= Data to examine =
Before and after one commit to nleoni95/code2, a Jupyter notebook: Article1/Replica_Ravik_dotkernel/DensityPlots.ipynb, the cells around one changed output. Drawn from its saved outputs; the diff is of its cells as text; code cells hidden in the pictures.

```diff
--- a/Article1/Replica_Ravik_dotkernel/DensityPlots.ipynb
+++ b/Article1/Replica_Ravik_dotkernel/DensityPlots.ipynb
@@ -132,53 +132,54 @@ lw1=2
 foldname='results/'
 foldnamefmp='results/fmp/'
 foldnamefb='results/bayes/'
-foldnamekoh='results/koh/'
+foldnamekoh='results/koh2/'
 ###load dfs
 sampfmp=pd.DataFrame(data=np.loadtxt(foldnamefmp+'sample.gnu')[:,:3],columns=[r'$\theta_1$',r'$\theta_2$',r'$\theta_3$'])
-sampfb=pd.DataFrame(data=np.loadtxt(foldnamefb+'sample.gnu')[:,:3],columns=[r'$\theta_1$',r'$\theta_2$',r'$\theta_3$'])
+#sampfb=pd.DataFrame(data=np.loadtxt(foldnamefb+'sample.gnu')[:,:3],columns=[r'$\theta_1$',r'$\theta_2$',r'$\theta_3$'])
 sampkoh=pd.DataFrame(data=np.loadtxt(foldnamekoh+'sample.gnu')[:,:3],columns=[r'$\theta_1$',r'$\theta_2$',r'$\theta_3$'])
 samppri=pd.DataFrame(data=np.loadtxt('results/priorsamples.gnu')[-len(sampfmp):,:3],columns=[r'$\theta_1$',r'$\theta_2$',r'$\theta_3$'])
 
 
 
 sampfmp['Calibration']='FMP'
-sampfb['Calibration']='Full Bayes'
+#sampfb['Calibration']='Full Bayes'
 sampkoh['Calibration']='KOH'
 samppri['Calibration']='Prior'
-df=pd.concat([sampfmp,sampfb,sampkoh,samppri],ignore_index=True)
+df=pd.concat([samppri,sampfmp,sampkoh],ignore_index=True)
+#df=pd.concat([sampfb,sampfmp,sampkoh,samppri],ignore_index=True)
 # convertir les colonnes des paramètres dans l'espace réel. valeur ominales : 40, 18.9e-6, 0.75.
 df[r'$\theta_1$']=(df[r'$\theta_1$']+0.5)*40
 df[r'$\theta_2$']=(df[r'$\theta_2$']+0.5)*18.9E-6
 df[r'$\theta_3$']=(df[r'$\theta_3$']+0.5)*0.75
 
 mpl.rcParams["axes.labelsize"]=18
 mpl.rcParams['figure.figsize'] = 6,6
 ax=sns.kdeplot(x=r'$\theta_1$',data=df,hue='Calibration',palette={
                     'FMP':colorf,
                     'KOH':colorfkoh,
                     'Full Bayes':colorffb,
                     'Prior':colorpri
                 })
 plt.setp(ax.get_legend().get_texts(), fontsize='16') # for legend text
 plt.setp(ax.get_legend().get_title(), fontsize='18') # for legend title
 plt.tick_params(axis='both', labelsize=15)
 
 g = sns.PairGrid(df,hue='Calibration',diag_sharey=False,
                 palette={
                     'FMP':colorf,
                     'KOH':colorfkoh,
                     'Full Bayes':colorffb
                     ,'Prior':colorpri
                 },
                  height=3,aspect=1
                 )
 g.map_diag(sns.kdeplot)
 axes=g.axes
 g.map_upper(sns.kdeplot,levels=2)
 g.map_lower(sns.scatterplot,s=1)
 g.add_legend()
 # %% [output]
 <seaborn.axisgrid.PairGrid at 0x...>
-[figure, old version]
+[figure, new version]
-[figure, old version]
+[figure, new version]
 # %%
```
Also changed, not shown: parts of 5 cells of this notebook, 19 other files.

= What you will do =
Could you copy each line of the material that holds "DataFrame"?

= Answer space =
 sampfmp=pd.DataFrame(data=np.loadtxt(foldnamefmp+'sample.gnu')[:,:3],columns=[r'$\theta_1$',r'$\theta_2$',r'$\theta_3$'])
-sampfb=pd.DataFrame(data=np.loadtxt(foldnamefb+'sample.gnu')[:,:3],columns=[r'$\theta_1$',r'$\theta_2$',r'$\theta_3$'])
+#sampfb=pd.DataFrame(data=np.loadtxt(foldnamefb+'sample.gnu')[:,:3],columns=[r'$\theta_1$',r'$\theta_2$',r'$\theta_3$'])
 sampkoh=pd.DataFrame(data=np.loadtxt(foldnamekoh+'sample.gnu')[:,:3],columns=[r'$\theta_1$',r'$\theta_2$',r'$\theta_3$'])
 samppri=pd.DataFrame(data=np.loadtxt('results/priorsamples.gnu')[-len(sampfmp):,:3],columns=[r'$\theta_1$',r'$\theta_2$',r'$\theta_3$'])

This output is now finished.